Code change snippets
=-=-=-=-=

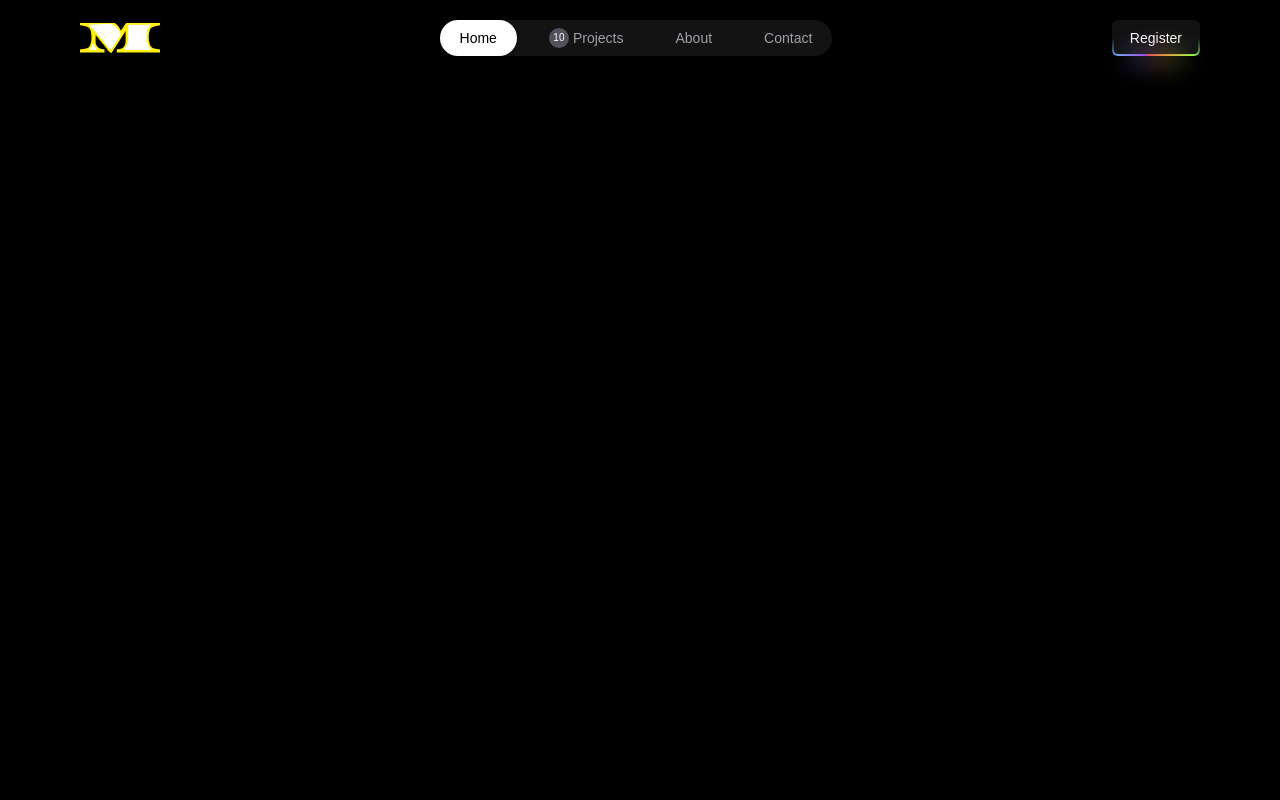
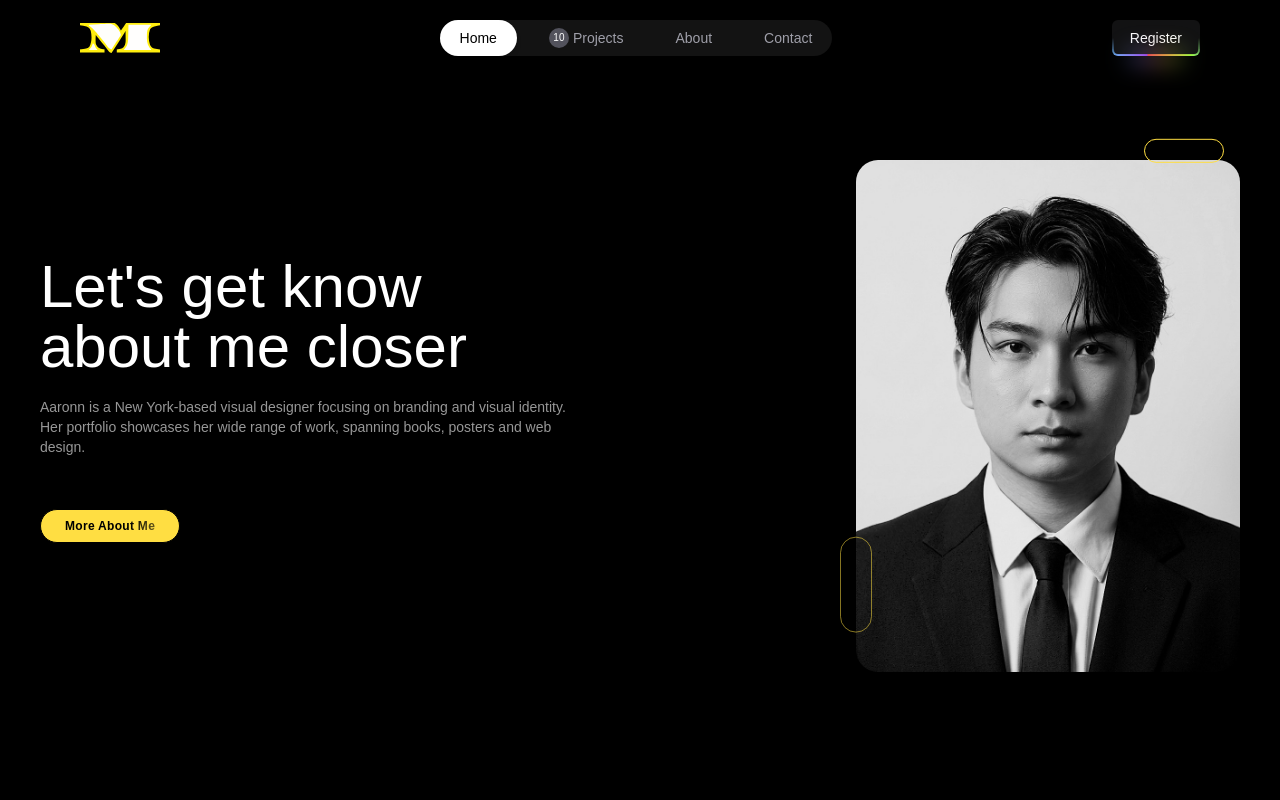
Before and after one commit to maonev/MikeGallery_V2, a React (Vite) app in the folder apps/web/: page / in a window 1280 px wide. Shown: the top 800 px of the page. Built offline with nearby package versions, Linux system fonts and the light colour scheme.

Commit message:
add hero section for homepage

```diff
--- a/apps/web/src/App.tsx
+++ b/apps/web/src/App.tsx
@@ -1,15 +1,8 @@
-import { Navbar } from "@/components/navbar";
 import "./index.css";
-import { Footer } from "@/components/footer";
+import { RoutesPath } from "./routes";
 
 function App() {
-  return (
-    <div>
-      <Navbar />
-      <div className="min-h-screen"></div>
-      <Footer />
-    </div>
-  );
+  return <RoutesPath />;
 }
 
 export default App;
--- /dev/null
+++ b/apps/web/src/components/Container.tsx
@@ -0,0 +1,10 @@
+type Props = {
+  className?: string;
+  children: React.ReactNode;
+};
+
+export const Container = ({ className = "", children }: Props) => (
+  <div className={`mx-auto max-w-7xl px-6 md:px-10 ${className}`}>
+    {children}
+  </div>
+);
--- /dev/null
+++ b/apps/web/src/components/ui/shiny-button.tsx
@@ -0,0 +1,72 @@
+import React from "react"
+import { motion, type MotionProps } from "motion/react"
+
+import { cn } from "@/lib/utils"
+
+const animationProps: MotionProps = {
+  initial: { "--x": "100%", scale: 0.8 },
+  animate: { "--x": "-100%", scale: 1 },
+  whileTap: { scale: 0.95 },
+  transition: {
+    repeat: Infinity,
+    repeatType: "loop",
+    repeatDelay: 1,
+    type: "spring",
+    stiffness: 20,
+    damping: 15,
+    mass: 2,
+    scale: {
+      type: "spring",
+      stiffness: 200,
+      damping: 5,
+      mass: 0.5,
+    },
+  },
+}
+
+interface ShinyButtonProps
+  extends
+    Omit<React.HTMLAttributes<HTMLElement>, keyof MotionProps>,
+    MotionProps {
+  children: React.ReactNode
+  className?: string
+}
+
+export const ShinyButton = React.forwardRef<
+  HTMLButtonElement,
+  ShinyButtonProps
+>(({ children, className, ...props }, ref) => {
+  return (
+    <motion.button
+      ref={ref}
+      className={cn(
+        "relative cursor-pointer rounded-lg border px-6 py-2 backdrop-blur-xl transition-shadow duration-300 ease-in-out hover:shadow dark:bg-[radial-gradient(circle_at_50%_0%,var(--primary)/10%_0%,transparent_60%)] dark:hover:shadow-[0_0_20px_var(--primary)/10%]",
+        className
+      )}
+      {...animationProps}
+      {...props}
+    >
+      <span
+        className="relative block tracking-wide dark:font-light"
+        style={{
+          maskImage:
+            "linear-gradient(-75deg,var(--primary) calc(var(--x) + 20%),transparent calc(var(--x) + 30%),var(--primary) calc(var(--x) + 100%))",
+        }}
+      >
+        {children}
+      </span>
+      <span
+        style={{
+          mask: "linear-gradient(rgb(0,0,0), rgb(0,0,0)) content-box exclude,linear-gradient(rgb(0,0,0), rgb(0,0,0))",
+          WebkitMask:
+            "linear-gradient(rgb(0,0,0), rgb(0,0,0)) content-box exclude,linear-gradient(rgb(0,0,0), rgb(0,0,0))",
+          backgroundImage:
+            "linear-gradient(-75deg,var(--primary)/10% calc(var(--x)+20%),var(--primary)/50% calc(var(--x)+25%),var(--primary)/10% calc(var(--x)+100%))",
+        }}
+        className="absolute inset-0 z-10 block rounded-[inherit] p-px"
+      />
+    </motion.button>
+  )
+})
+
+ShinyButton.displayName = "ShinyButton"
--- /dev/null
+++ b/apps/web/src/layouts/MainLayout.tsx
@@ -0,0 +1,15 @@
+import { Footer } from "@/components/footer";
+import { Navbar } from "@/components/navbar";
+import { Outlet } from "react-router";
+
+export const MainLayout = () => {
+  return (
+    <div className="min-h-screen flex flex-col">
+      <Navbar />
+      <main className="py-30 lg:py-40">
+        <Outlet />
+      </main>
+      <Footer />
+    </div>
+  );
+};
--- /dev/null
+++ b/apps/web/src/pages/home/index.tsx
@@ -0,0 +1,11 @@
+import { HeroSection } from "./sections/HeroSection";
+import { ProjectsHighlightSection } from "./sections/ProjectsHighlightSection";
+
+export const HomePage = () => {
+  return (
+    <>
+      <HeroSection />
+      <ProjectsHighlightSection />
+    </>
+  );
+};
--- /dev/null
+++ b/apps/web/src/pages/home/sections/HeroSection.tsx
@@ -0,0 +1,53 @@
+import { Container } from "@/components/Container";
+import { ShinyButton } from "@/components/ui/shiny-button";
+import { Paths } from "@/routes/paths";
+import { motion } from "motion/react";
+import { Link } from "react-router";
+
+export const HeroSection = () => {
+  return (
+    <Container className="flex flex-col gap-20 md:flex-row md:items-center">
+      <div className="flex flex-col gap-3 md:gap-5 xl:pr-50">
+        <h1 className="text-4xl text-white lg:text-6xl">
+          Let's get know about me closer
+        </h1>
+        <p className="text-[#979797] text-sm">
+          Aaronn is a New York-based visual designer focusing on branding and
+          visual identity. Her portfolio showcases her wide range of work,
+          spanning books, posters and web design.
+        </p>
+        <Link to={Paths.ABOUT} className="py-8 w-fit">
+          <ShinyButton className="bg-button-primary font-bold rounded-2xl text-black text-xs">
+            More About Me
+          </ShinyButton>
+        </Link>
+      </div>
+      <div className="relative w-full max-w-sm">
+        <img
+          src="../../../public/img/michaels.jpg"
+          alt=""
+          className="rounded-3xl object-cover object-top aspect-square md:aspect-3/4"
+        />
+
+        <motion.span
+          aria-hidden
+          className="absolute -top-3 right-4 h-6 w-20 rounded-full border border-button-primary"
+          animate={{ y: [0, -10, 0] }}
+          transition={{ duration: 4, repeat: Infinity, ease: "easeInOut" }}
+        />
+
+        <motion.span
+          aria-hidden
+          className="absolute -left-4 bottom-10 h-24 w-8 rounded-full border border-button-primary"
+          animate={{ y: [0, 12, 0], opacity: [0.5, 1, 0.5] }}
+          transition={{
+            duration: 5,
+            repeat: Infinity,
+            ease: "easeInOut",
+            delay: 1,
+          }}
+        />
+      </div>
+    </Container>
+  );
+};
--- /dev/null
+++ b/apps/web/src/pages/home/sections/ProjectsHighlightSection.tsx
@@ -0,0 +1,9 @@
+import { Container } from "lucide-react";
+
+export const ProjectsHighlightSection = () => {
+  return (
+    <Container>
+      <div></div>
+    </Container>
+  );
+};
--- a/apps/web/src/routes/index.tsx
+++ b/apps/web/src/routes/index.tsx
@@ -1,9 +1,14 @@
-// import { Route, Routes } from "react-router";
+import { MainLayout } from "@/layouts/MainLayout";
+import { Route, Routes } from "react-router";
+import { Paths } from "./paths";
+import { HomePage } from "@/pages/home";
 
 export const RoutesPath = () => {
-  // return (
-  //   <Routes>
-  //     <Route></Route>
-  //   </Routes>
-  // );
+  return (
+    <Routes>
+      <Route element={<MainLayout />}>
+        <Route path={Paths.HOME} element={<HomePage />} />
+      </Route>
+    </Routes>
+  );
 };
```
Also changed, not shown: apps/web/public/img/michaels.jpg (added), apps/web/src/pages/projects/index.tsx (added).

=-=-=-=-=

▸ **Directions for this task**:
For the records above, give the number of lines that include the string "pages", with nothing added.

▸ **Output of the task**:
5